New legislation, including the elimination of the 200,000 cap, has changed the tax credits available on EVs, and credits may vary by state and other factors. Individuals should consult a tax advisor to learn their options.
Fact or Myth? EVs are more damaging to the environment than gasoline-powered vehicles.
Myth. There is general agreement that manufacturing an EV creates a larger carbon footprint than making a gasoline-powered vehicle. Blame the batteries in an EV. Extracting from the earth the raw materials needed for battery manufacturing, then shipping and refining these materials, and finally manufacturing the batteries, is energy intensive.
Overcoming this negative is the fact that EVs are much more efficient than gasoline-powered vehicles when driven. Based on a nationwide average of different energy sources in the US, the Department of Energy concluded that powering an EV would create 2,187 pounds of CO2 a year. Gasoline vehicles would average 12,594 pounds of CO2 annually. As a result of this significant annual difference, researchers conclude that over their life cycles, typical EVs produce less than half the greenhouse gases of a typical gasoline-powered car.
Fact or Myth? Depleted EV batteries will end up in landfills and create a new environmental hazard.
Myth. Research into repurposing and recycling batteries that are no longer suitable for powering an EV has been going on for years, and there is already a network of companies putting these batteries to use, according to the Union of Concerned Scientists.

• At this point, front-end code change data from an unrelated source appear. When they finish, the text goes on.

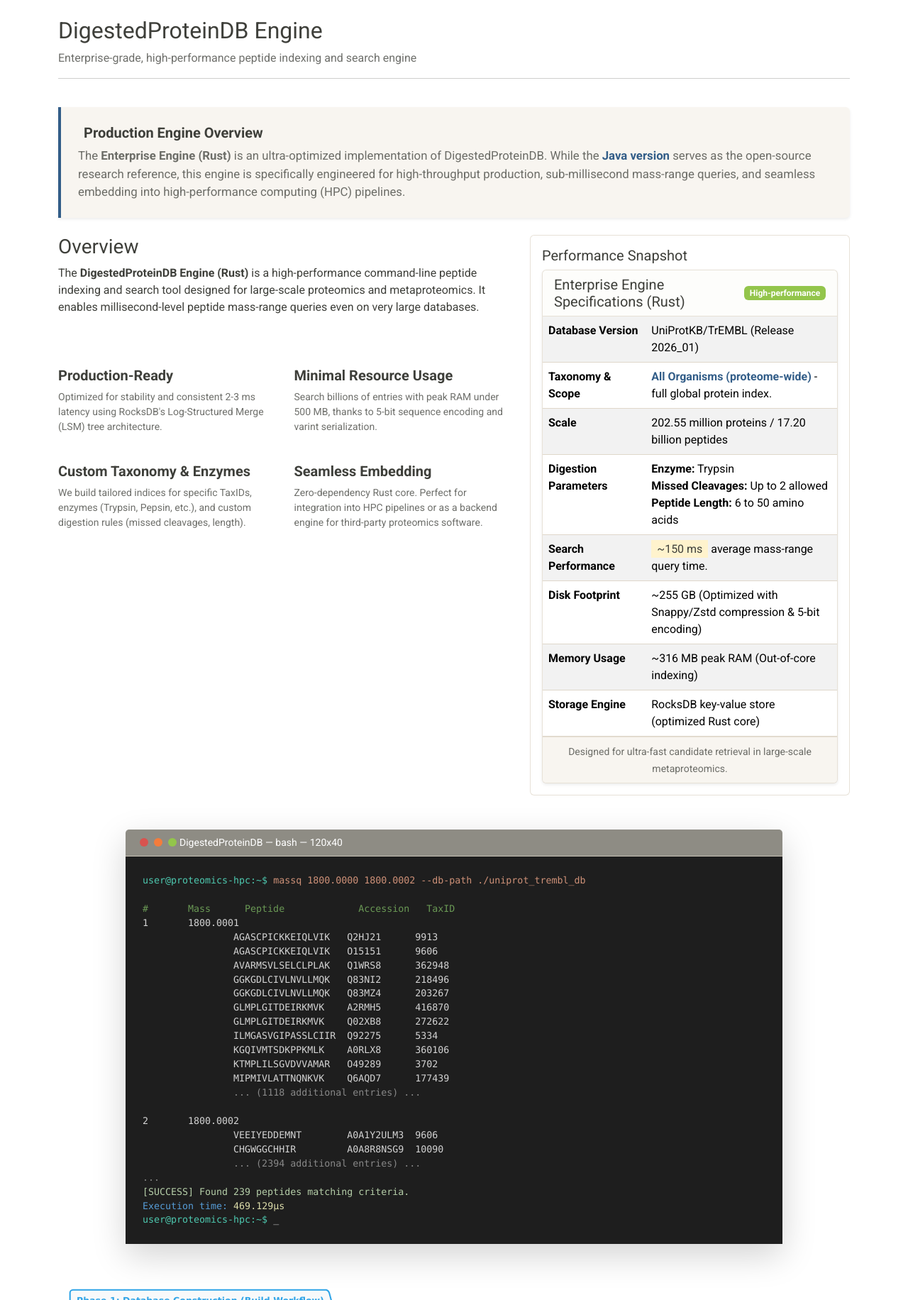
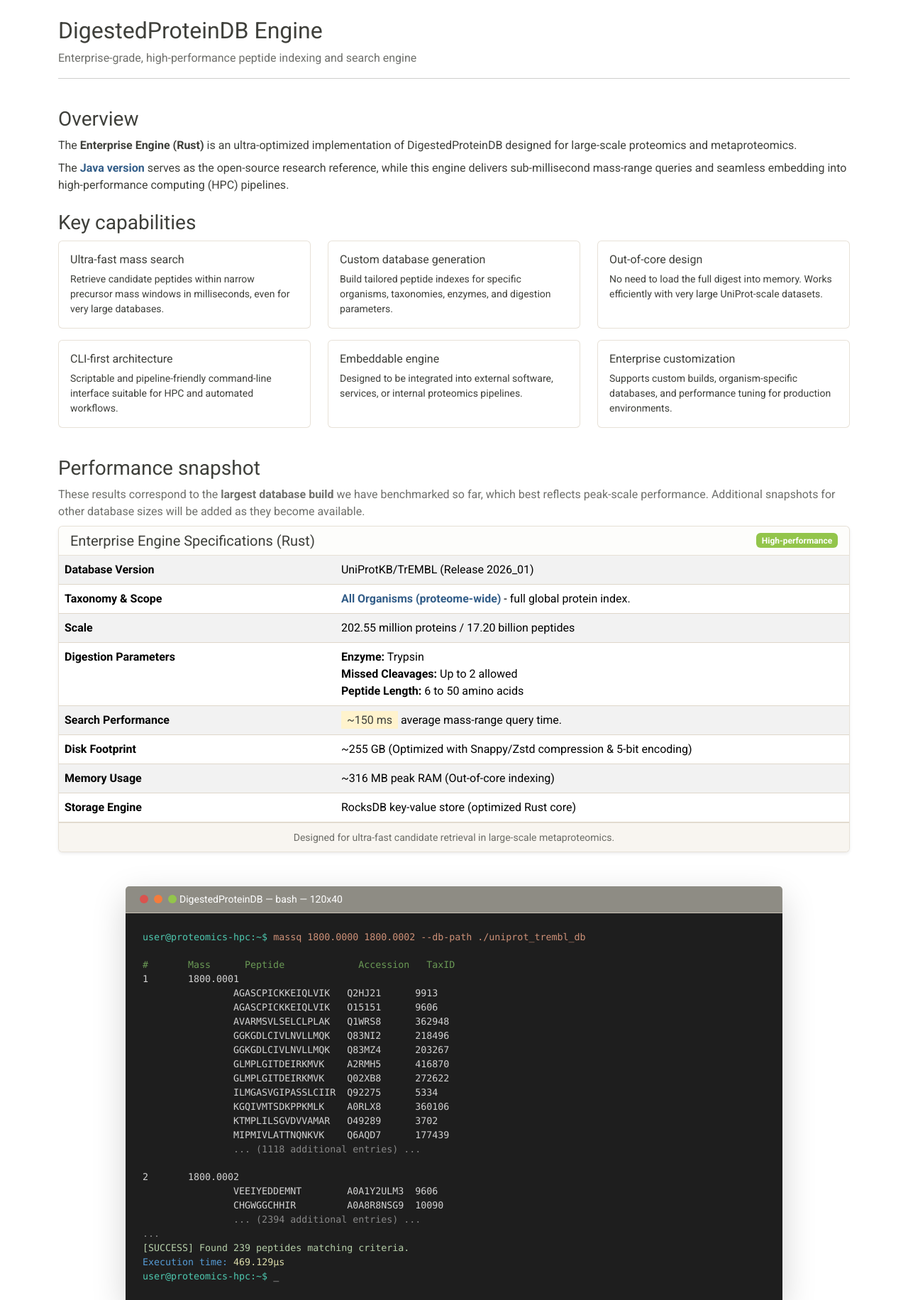
Before and after one commit to jankod/DigestedProteinDB, a PHP site: page /enterprise.php in a window 1280 px wide; the page is wider, and only the part inside the window is pictured. Shown: the part 56-1888 px from the top of that part at 71% size. Run offline with PHP 8.4, Linux system fonts and the light colour scheme.

Commit message:
enterprise.php

```diff
--- a/php/enterprise.php
+++ b/php/enterprise.php
@@ -26,60 +26,111 @@
         </div>
     </div>
 
-    <div class="my-4 p-4 border-start border-4 border-primary bg-light shadow-sm rounded-end">
-        <div class="d-flex align-items-center mb-2">
-            <i class="bi bi-info-square-fill text-primary me-2 fs-4"></i>
-            <h5 class="mb-0 fw-bold text-dark">Production Engine Overview</h5>
-        </div>
-        <p class="mb-0 text-muted" style="font-size: 1.05rem;">
-            The <strong>Enterprise Engine (Rust)</strong> is an ultra-optimized implementation of DigestedProteinDB.
-            While the <span class="text-primary fw-semibold">Java version</span> serves as the open-source research
-            reference,
-            this engine is specifically engineered for high-throughput production, sub-millisecond mass-range queries,
-            and seamless embedding into high-performance computing (HPC) pipelines.
+    <!-- OVERVIEW -->
+    <div class="row mb-4">
+        <div class="col">
+            <h3>Overview</h3>
+            <p class="mb-2">
+                The <strong>Enterprise Engine (Rust)</strong> is an ultra-optimized implementation of DigestedProteinDB
+                designed for large-scale proteomics and metaproteomics.
+            </p>
+            <p class="mb-0">
+                The <span class="text-primary fw-semibold">Java version</span> serves as the open-source research
+                reference, while this engine delivers sub-millisecond mass-range queries and seamless embedding into
+                high-performance computing (HPC) pipelines.
             </p>
         </div>
+    </div>
 
-    <!-- OVERVIEW -->
+    <!-- KEY FEATURES -->
     <div class="row mb-4">
-        <div class="col-lg-7">
-            <h3>Overview</h3>
-            <p>
-                The <strong>DigestedProteinDB Engine (Rust)</strong> is a high-performance command-line
-                peptide indexing and search tool designed for large-scale proteomics and metaproteomics.
-                It enables millisecond-level peptide mass-range queries even on very large databases.
+        <div class="col">
+            <h3>Key capabilities</h3>
+            <div class="row">
+
+                <div class="col-md-6 col-lg-4 mb-3">
+                    <div class="card h-100">
+                        <div class="card-body">
+                            <h6 class="card-title">Ultra-fast mass search</h6>
+                            <p class="card-text small">
+                                Retrieve candidate peptides within narrow precursor mass windows
+                                in milliseconds, even for very large databases.
                             </p>
-
-
-            <div class="row g-4 mt-5">
-                <div class="col-md-6">
-                    <h5 class="fw-bold"><i class="bi bi-gear-wide-connected text-primary"></i> Production-Ready</h5>
-                    <p class="text-muted small">Optimized for stability and consistent 2-3 ms latency using RocksDB's
-                        Log-Structured Merge (LSM) tree architecture.</p>
-                </div>
-                <div class="col-md-6">
-                    <h5 class="fw-bold"><i class="bi bi-memory text-primary"></i> Minimal Resource Usage</h5>
-                    <p class="text-muted small">Search billions of entries with peak RAM under 500 MB, thanks to 5-bit
-                        sequence encoding and varint serialization.</p>
-                </div>
-                <div class="col-md-6">
-                    <h5 class="fw-bold"><i class="bi bi-diagram-3 text-primary"></i> Custom Taxonomy & Enzymes</h5>
-                    <p class="text-muted small">We build tailored indices for specific TaxIDs, enzymes (Trypsin, Pepsin,
-                        etc.), and custom digestion rules (missed cleavages, length).</p>
-                </div>
-                <div class="col-md-6">
-                    <h5 class="fw-bold"><i class="bi bi-box-seam text-primary"></i> Seamless Embedding</h5>
-                    <p class="text-muted small">Zero-dependency Rust core. Perfect for integration into HPC pipelines or
-                        as a backend engine for third-party proteomics software.</p>
                         </div>
                     </div>
                 </div>
 
-        <div class="col-lg-5">
-            <div class="card">
+                <div class="col-md-6 col-lg-4 mb-3">
+                    <div class="card h-100">
                         <div class="card-body">
-                    <h5 class="card-title">Performance Snapshot</h5>
+                            <h6 class="card-title">Custom database generation</h6>
+                            <p class="card-text small">
+                                Build tailored peptide indexes for specific organisms,
+                                taxonomies, enzymes, and digestion parameters.
+                            </p>
+                        </div>
+                    </div>
+                </div>
 
+                <div class="col-md-6 col-lg-4 mb-3">
+                    <div class="card h-100">
+                        <div class="card-body">
+                            <h6 class="card-title">Out-of-core design</h6>
+                            <p class="card-text small">
+                                No need to load the full digest into memory. Works efficiently
+                                with very large UniProt-scale datasets.
+                            </p>
+                        </div>
+                    </div>
+                </div>
+
+                <div class="col-md-6 col-lg-4 mb-3">
+                    <div class="card h-100">
+                        <div class="card-body">
+                            <h6 class="card-title">CLI-first architecture</h6>
+                            <p class="card-text small">
+                                Scriptable and pipeline-friendly command-line interface suitable
+                                for HPC and automated workflows.
+                            </p>
+                        </div>
+                    </div>
+                </div>
+
+                <div class="col-md-6 col-lg-4 mb-3">
+                    <div class="card h-100">
+                        <div class="card-body">
+                            <h6 class="card-title">Embeddable engine</h6>
+                            <p class="card-text small">
+                                Designed to be integrated into external software, services,
+                                or internal proteomics pipelines.
+                            </p>
+                        </div>
+                    </div>
+                </div>
+
+                <div class="col-md-6 col-lg-4 mb-3">
+                    <div class="card h-100">
+                        <div class="card-body">
+                            <h6 class="card-title">Enterprise customization</h6>
+                            <p class="card-text small">
+                                Supports custom builds, organism-specific databases,
+                                and performance tuning for production environments.
+                            </p>
+                        </div>
+                    </div>
+                </div>
+
+            </div>
+        </div>
+    </div>
+
+    <!-- PERFORMANCE SNAPSHOT -->
+    <div class="row mb-4">
+        <div class="col">
+            <h3>Performance snapshot</h3>
+            <p class="text-muted mb-2">These results correspond to the <strong>largest database build</strong> we have
+                benchmarked so far, which best reflects peak-scale performance. Additional snapshots for other database
+                sizes will be added as they become available.</p>
             <div class="card shadow-sm">
                 <div class="card-header d-flex justify-content-between align-items-center">
                     <h5 class="mb-0">Enterprise Engine Specifications (Rust)</h5>
@@ -137,12 +188,8 @@
                         metaproteomics.</small>
                 </div>
             </div>
-
         </div>
     </div>
-        </div>
-    </div>
-
 
     <div class="my-5">
         <div class="row justify-content-center">
@@ -192,8 +239,19 @@
 
         <br>
 
-
         <div class="my-4">
+            <div class="row mb-3">
+                <div class="col">
+                    <h3>Architecture and workflow</h3>
+                    <p class="text-muted mb-2">
+                        The diagram is split into two parts: <strong>database construction</strong> (left) and
+                        <strong>mass-based search</strong> (right). The first shows the build pipeline from UniProtKB input
+                        through digestion and encoding into a RocksDB index. The second shows how experimental mass
+                        queries are matched against the indexed data to return candidate peptides.
+                    </p>
+                    <p class="text-muted mb-0">High-level build and query flow for the enterprise engine.</p>
+                </div>
+            </div>
 
             <svg xmlns="http://www.w3.org/2000/svg" xmlns:xlink="http://www.w3.org/1999/xlink"
                  contentStyleType="text/css" data-diagram-type="DESCRIPTION" height="708.3333px"
@@ -493,31 +551,31 @@
 
 
         <div class="my-5">
-            <div class="row justify-content-center text-center mb-4">
+            <div class="row justify-content-start text-center mb-4">
                 <div class="col-lg-8">
-                    <h2 class="fw-bold text-dark">Accessing the Engine</h2>
-                    <p class="text-muted">The DigestedProteinDB Enterprise Engine (Rust) is optimized for
-                        high-throughput production environments and large-scale metaproteomics.</p>
+                    <h2 class="fw-bold text-dark">Downloads</h2>
+                    <p class="text-muted">Downloadable builds and pre-built databases will be published as releases become
+                        available.</p>
                 </div>
             </div>
 
-            <div class="row g-4 justify-content-center">
+            <div class="row g-4">
                 <div class="col-md-5">
                     <div class="card h-100 shadow-sm border-0 bg-light">
                         <div class="card-body p-4 d-flex flex-column align-items-center justify-content-center text-center">
                             <div class="mb-3 text-primary">
                                 <i class="bi bi-cpu fs-1"></i>
                             </div>
-                            <h4 class="fw-bold">High-performance CLI</h4>
+                            <h4 class="fw-bold">CLI Binary (Rust)</h4>
                             <p class="small text-muted mb-4">Optimized Rust binary for Linux, macOS, and Windows.
                                 Features sub-millisecond query resolution and ultra-low memory footprint.</p>
 
                             <div class="d-grid w-100">
-                                <button class="btn btn-secondary btn-lg disabled shadow-sm">
-                                    <i class="bi bi-clock-history me-2"></i> Available Soon
+                                <button class="btn btn-outline-info btn-lg disabled shadow-sm">
+                                    <i class="bi bi-clock-history me-2"></i> Coming Soon
                                 </button>
                             </div>
-                            <small class="mt-3 text-primary fw-bold">Pre-release testing in progress.</small>
+                            <small class="mt-3 text-muted">Pre-release testing in progress.</small>
                         </div>
                     </div>
                 </div>
@@ -528,13 +586,13 @@
                             <div class="mb-3 text-success">
                                 <i class="bi bi-database-down fs-1"></i>
                             </div>
-                            <h4 class="fw-bold">Pre-built Indices</h4>
+                            <h4 class="fw-bold">Pre-built Databases</h4>
                             <p class="small text-muted mb-4">Download the complete UniProtKB/TrEMBL 2026 digest
-                                (Trypsin, MC=2). Approximately 380 GB of optimized RocksDB data.</p>
+                                (Trypsin, MC=2). Approximately 255 GB of optimized RocksDB data.</p>
 
                             <div class="d-grid w-100">
-                                <button class="btn btn-outline-success btn-lg disabled">
-                                    <i class="bi bi-cloud-download me-2"></i> Coming in Q1 2026
+                                <button class="btn btn-outline-info btn-lg disabled">
+                                    <i class="bi bi-cloud-download me-2"></i> Coming soon
                                 </button>
                             </div>
                             <small class="mt-3 text-muted">Direct high-speed mirror links will be provided.</small>
@@ -543,98 +601,6 @@
                 </div>
             </div>
 
-            <div class="row mt-5 justify-content-center">
-                <div class="col-lg-8 text-center p-4 bg-white border rounded shadow-sm">
-                    <h5 class="fw-bold">Need Early Access?</h5>
-                    <p class="mb-0">For custom database builds, pipeline integration support, or early access to the
-                        Rust CLI engine, please contact the development team at <a href="mailto:jdiminic@pbf.hr"
-                                                                                   class="text-decoration-none fw-bold">jdiminic@pbf.hr</a>.
-                    </p>
-                </div>
-            </div>
-        </div>
-
-
-        <!-- KEY FEATURES -->
-        <div class="row mb-4">
-            <div class="col">
-                <h3>Key capabilities</h3>
-                <div class="row">
-
-                    <div class="col-md-6 col-lg-4 mb-3">
-                        <div class="card h-100">
-                            <div class="card-body">
-                                <h6 class="card-title">Ultra-fast mass search</h6>
-                                <p class="card-text small">
-                                    Retrieve candidate peptides within narrow precursor mass windows
-                                    in milliseconds, even for very large databases.
-                                </p>
-                            </div>
-                        </div>
-                    </div>
-
-                    <div class="col-md-6 col-lg-4 mb-3">
-                        <div class="card h-100">
-                            <div class="card-body">
-                                <h6 class="card-title">Custom database generation</h6>
-                                <p class="card-text small">
-                                    Build tailored peptide indexes for specific organisms,
-                                    taxonomies, enzymes, and digestion parameters.
-                                </p>
-                            </div>
-                        </div>
-                    </div>
-
-                    <div class="col-md-6 col-lg-4 mb-3">
-                        <div class="card h-100">
-                            <div class="card-body">
-                                <h6 class="card-title">Out-of-core design</h6>
-                                <p class="card-text small">
-                                    No need to load the full digest into memory. Works efficiently
-                                    with very large UniProt-scale datasets.
-                                </p>
-                            </div>
-                        </div>
-                    </div>
-
-                    <div class="col-md-6 col-lg-4 mb-3">
-                        <div class="card h-100">
-                            <div class="card-body">
-                                <h6 class="card-title">CLI-first architecture</h6>
-                                <p class="card-text small">
-                                    Scriptable and pipeline-friendly command-line interface suitable
-                                    for HPC and automated workflows.
-                                </p>
-                            </div>
-                        </div>
-                    </div>
-
-                    <div class="col-md-6 col-lg-4 mb-3">
-                        <div class="card h-100">
-                            <div class="card-body">
-                                <h6 class="card-title">Embeddable engine</h6>
-                                <p class="card-text small">
-                                    Designed to be integrated into external software, services,
-                                    or internal proteomics pipelines.
-                                </p>
-                            </div>
-                        </div>
-                    </div>
-
-                    <div class="col-md-6 col-lg-4 mb-3">
-                        <div class="card h-100">
-                            <div class="card-body">
-                                <h6 class="card-title">Enterprise customization</h6>
-                                <p class="card-text small">
-                                    Supports custom builds, organism-specific databases,
-                                    and performance tuning for production environments.
-                                </p>
-                            </div>
-                        </div>
-                    </div>
-
-                </div>
-            </div>
         </div>
 
         <!-- COMMUNITY VS ENTERPRISE -->
```
Lines whose indentation alone changed are shown as unchanged.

The organization also notes that “after 8 to 12 years in a vehicle, the lithium batteries used in EVs are likely to retain more than two-thirds of their usable energy storage. Depending on their condition, used EV batteries could deliver an additional 5–8 years of service in a secondary application,” such as powering forklifts or streetlights. Used for energy storage, they could supply power during outages or feed the grid during periods of high demand.
After that, there is a strong economic incentive to recycle used EV batteries, which contain lithium, nickel, cobalt and manganese. These are all valuable materials, making it financially worth the effort to extract, purify and sell these metals. Doing so lessens the possible impact on landfills and reduces the need for mining new raw materials for battery production.